Now that all this Oscars nomination nonsense is out of the way, let’s talk about something really important: talking dogs.
Specifically, let’s talk about how the ones in “Up” are awesome and in no way a disqualifier for Best Picture status. I first became aware of this objection a few days ago, when Ray DeRousse of Sammyray.com groused about the many reasons “Up” wasn’t a “worthy” Best Picture candidate.
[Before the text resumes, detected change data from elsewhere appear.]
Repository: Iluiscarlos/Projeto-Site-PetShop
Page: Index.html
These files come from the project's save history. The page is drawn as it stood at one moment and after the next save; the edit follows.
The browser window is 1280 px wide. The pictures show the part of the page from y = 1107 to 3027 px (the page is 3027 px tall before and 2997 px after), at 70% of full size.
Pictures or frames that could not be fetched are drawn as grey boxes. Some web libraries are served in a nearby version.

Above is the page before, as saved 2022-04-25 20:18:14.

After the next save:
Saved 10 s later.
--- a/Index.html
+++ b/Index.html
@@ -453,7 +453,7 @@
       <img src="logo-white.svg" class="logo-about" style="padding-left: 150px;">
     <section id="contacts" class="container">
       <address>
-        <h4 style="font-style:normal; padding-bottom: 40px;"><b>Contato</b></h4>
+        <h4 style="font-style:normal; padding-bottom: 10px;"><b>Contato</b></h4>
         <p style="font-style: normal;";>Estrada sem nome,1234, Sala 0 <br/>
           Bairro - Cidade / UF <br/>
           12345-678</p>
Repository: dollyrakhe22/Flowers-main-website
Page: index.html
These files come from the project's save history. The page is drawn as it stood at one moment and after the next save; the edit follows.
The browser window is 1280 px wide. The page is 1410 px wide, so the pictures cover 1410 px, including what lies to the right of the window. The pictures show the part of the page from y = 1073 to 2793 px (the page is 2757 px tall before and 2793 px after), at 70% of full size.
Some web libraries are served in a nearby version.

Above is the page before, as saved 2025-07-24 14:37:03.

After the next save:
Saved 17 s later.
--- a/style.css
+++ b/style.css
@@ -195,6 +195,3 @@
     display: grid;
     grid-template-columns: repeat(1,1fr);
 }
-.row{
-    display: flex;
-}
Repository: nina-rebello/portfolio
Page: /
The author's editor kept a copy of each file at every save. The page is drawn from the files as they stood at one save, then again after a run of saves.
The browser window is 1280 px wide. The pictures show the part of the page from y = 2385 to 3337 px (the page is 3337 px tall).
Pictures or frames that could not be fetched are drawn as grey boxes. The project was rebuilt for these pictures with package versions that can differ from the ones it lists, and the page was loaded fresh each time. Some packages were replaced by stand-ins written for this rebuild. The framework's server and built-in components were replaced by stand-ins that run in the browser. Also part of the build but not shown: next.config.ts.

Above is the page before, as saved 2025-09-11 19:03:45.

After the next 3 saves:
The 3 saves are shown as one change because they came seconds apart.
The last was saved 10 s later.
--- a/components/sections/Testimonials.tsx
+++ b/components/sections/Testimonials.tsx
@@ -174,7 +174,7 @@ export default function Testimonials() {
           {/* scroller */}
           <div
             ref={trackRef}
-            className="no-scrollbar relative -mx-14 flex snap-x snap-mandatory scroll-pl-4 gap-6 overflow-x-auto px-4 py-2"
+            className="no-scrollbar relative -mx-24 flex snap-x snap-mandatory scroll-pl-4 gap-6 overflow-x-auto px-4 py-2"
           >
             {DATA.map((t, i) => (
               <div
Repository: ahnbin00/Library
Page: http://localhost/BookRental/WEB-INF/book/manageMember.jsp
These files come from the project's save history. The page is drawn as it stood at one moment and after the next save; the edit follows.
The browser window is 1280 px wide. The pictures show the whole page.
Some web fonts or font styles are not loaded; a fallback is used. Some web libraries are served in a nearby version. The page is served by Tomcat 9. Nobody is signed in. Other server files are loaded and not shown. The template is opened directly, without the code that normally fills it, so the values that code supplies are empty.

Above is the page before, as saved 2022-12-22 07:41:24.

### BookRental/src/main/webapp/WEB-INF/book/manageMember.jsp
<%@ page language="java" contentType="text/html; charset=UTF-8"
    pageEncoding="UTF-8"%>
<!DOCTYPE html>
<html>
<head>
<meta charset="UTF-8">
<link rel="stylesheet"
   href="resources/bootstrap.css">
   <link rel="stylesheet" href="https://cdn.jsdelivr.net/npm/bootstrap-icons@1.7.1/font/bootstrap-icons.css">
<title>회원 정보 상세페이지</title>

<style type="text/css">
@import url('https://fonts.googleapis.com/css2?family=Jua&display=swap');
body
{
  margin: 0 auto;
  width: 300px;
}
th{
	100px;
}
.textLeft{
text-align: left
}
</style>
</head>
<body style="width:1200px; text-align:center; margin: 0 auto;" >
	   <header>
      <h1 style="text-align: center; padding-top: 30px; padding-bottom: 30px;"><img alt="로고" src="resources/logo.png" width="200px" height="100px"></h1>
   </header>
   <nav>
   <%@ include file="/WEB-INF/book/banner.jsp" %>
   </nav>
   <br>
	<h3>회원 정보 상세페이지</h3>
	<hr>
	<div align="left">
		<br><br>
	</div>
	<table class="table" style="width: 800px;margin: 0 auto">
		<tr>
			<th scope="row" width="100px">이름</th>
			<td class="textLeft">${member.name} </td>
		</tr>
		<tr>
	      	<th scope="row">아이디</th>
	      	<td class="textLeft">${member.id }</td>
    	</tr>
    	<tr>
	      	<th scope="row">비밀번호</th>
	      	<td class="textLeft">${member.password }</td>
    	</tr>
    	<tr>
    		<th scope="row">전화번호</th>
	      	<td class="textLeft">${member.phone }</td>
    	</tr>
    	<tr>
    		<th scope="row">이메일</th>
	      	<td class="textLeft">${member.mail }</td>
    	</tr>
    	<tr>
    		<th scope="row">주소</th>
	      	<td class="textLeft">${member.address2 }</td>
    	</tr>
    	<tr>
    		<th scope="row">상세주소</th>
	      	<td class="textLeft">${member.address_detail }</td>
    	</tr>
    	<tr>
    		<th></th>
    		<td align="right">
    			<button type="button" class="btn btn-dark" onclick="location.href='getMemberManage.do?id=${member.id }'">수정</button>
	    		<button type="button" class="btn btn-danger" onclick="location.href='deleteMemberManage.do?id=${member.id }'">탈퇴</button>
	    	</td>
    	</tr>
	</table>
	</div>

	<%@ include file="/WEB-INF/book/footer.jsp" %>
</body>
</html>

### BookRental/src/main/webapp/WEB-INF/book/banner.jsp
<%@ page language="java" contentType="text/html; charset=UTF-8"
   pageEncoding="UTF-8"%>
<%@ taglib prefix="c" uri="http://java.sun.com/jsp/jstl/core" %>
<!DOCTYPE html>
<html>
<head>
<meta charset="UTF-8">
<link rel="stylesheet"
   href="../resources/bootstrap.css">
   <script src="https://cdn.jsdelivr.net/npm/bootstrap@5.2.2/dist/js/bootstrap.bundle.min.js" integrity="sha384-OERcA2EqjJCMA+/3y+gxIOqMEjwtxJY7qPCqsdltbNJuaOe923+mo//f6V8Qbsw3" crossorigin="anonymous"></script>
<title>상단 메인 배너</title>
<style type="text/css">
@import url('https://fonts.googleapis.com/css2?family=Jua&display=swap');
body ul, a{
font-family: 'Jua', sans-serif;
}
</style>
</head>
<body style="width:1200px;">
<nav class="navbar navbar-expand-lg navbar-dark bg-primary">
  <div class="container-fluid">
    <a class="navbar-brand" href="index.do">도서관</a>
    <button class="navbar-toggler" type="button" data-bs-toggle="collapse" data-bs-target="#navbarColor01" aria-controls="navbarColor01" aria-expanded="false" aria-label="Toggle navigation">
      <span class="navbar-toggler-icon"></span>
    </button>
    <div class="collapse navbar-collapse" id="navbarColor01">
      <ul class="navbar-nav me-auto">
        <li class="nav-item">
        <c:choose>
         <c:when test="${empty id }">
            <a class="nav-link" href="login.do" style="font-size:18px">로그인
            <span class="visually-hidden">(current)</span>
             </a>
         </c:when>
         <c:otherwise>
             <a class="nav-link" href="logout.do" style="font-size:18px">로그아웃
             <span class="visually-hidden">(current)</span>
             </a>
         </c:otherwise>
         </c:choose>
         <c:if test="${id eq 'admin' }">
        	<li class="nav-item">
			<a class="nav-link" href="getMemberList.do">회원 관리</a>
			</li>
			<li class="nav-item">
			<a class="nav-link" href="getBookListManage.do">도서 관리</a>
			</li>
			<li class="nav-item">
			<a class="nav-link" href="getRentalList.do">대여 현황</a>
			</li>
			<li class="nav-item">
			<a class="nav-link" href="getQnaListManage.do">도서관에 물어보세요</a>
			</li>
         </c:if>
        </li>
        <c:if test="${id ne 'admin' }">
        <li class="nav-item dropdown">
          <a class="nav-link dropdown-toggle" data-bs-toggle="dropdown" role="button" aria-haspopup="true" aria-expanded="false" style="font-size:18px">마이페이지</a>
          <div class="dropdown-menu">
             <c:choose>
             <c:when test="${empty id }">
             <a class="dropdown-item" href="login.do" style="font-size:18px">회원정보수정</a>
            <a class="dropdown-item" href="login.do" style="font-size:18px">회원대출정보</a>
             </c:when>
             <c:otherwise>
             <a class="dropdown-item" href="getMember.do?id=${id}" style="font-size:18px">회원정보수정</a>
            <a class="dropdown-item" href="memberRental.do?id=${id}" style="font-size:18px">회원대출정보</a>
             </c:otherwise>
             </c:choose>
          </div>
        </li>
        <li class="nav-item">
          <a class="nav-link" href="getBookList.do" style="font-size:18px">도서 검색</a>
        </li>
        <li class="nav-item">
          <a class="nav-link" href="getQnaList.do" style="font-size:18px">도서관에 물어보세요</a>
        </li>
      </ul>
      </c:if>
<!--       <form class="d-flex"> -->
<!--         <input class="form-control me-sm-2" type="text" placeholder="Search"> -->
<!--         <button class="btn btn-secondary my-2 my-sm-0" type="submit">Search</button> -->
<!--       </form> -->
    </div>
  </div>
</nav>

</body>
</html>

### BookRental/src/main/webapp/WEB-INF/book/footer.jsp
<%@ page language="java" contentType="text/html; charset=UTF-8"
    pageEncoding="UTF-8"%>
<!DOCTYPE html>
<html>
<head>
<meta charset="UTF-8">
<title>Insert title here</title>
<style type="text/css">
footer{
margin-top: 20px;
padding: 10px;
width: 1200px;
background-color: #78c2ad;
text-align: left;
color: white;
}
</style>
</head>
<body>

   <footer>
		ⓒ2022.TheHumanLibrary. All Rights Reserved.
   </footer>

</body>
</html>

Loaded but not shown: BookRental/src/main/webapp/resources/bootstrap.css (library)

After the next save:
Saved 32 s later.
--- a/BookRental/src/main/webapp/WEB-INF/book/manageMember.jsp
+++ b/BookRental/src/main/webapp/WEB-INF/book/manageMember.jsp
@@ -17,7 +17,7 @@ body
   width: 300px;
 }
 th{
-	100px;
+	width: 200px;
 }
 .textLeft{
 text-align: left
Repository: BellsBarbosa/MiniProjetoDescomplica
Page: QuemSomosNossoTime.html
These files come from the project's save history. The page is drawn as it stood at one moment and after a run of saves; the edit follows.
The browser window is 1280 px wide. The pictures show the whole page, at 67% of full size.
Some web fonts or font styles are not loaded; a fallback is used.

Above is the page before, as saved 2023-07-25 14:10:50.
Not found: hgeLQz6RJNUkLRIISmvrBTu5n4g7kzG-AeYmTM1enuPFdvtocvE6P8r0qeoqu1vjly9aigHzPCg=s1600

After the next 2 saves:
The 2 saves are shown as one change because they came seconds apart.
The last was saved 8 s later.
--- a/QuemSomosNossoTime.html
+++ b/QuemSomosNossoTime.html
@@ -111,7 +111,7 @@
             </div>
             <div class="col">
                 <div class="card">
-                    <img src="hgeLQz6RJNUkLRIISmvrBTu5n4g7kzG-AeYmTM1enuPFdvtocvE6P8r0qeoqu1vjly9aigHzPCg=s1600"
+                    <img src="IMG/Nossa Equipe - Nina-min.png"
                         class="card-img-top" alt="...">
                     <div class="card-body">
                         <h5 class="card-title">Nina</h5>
Leaving aside what “worthy” means, he had his reasons — mostly, he thinks the last hour doesn’t follow internal logic. “Who built miniature planes for his pooches, or any of the other devices used throughout the climax?” Also: “Those who were blown away by the opening sequences found themselves an hour later staring at talking dogs flying airplanes.” (His italics, not mine.)
Personally, I’m not a big fan of “cute,” and I’m definitely not a fan of those ghastly children’s movies where the animal’s lips move in time with what they’re saying, like “Homeward Bound: The Incredible Journey,” with Michael J. Fox as Young Dog and Don Ameche as Old Dog. And I didn’t like “Wishbone.” Nor am I looking forward to “Marmaduke.” In fact, I don’t even like pets. So forget all that.
That is not remotely what “Up” is doing. “Up” is about a dog who thinks like a dog, a joke about non-mediated thought processes and weird syntax, and not something I’ve seen before. And, incidentally, not all movies about talking dogs are cute. There’s 1995’s inexplicable “Fluke,” in which thoughtless yuppie/neglectful father Matthew Modine is reincarnated as a dog to reunite with his family. Not strange or violent enough? Try 1989’s “Baxter,” in which a sociopathic dog teams up with a young lad who worships Hitler. (Tagline: “Beware the dog that thinks.”)
Of all the objections that could be raised against “Up” (the only movie that “belongs” on that list, for my money), this is one of the silliest and most short-sighted. It doesn’t matter that the dogs are talking; what matters is what they’re saying. It’s not like they put the dog and child in danger and waited for you to cry, or cut to cute LOOKATDAPUPPY shots. We live in a world where a glorified YouTube assemblage of baby footage — “Babies” — is somehow being marketed as an art-house crossover movie. Now you tell me who’s really falling back on cutesiness.
Looking for a real crime against on-screen talking dogs? Try this:
[Photos: “Up,” Walt Disney Pictures, 2009; “Baxter,” Lions Gate Films Home Entertainment, 1989]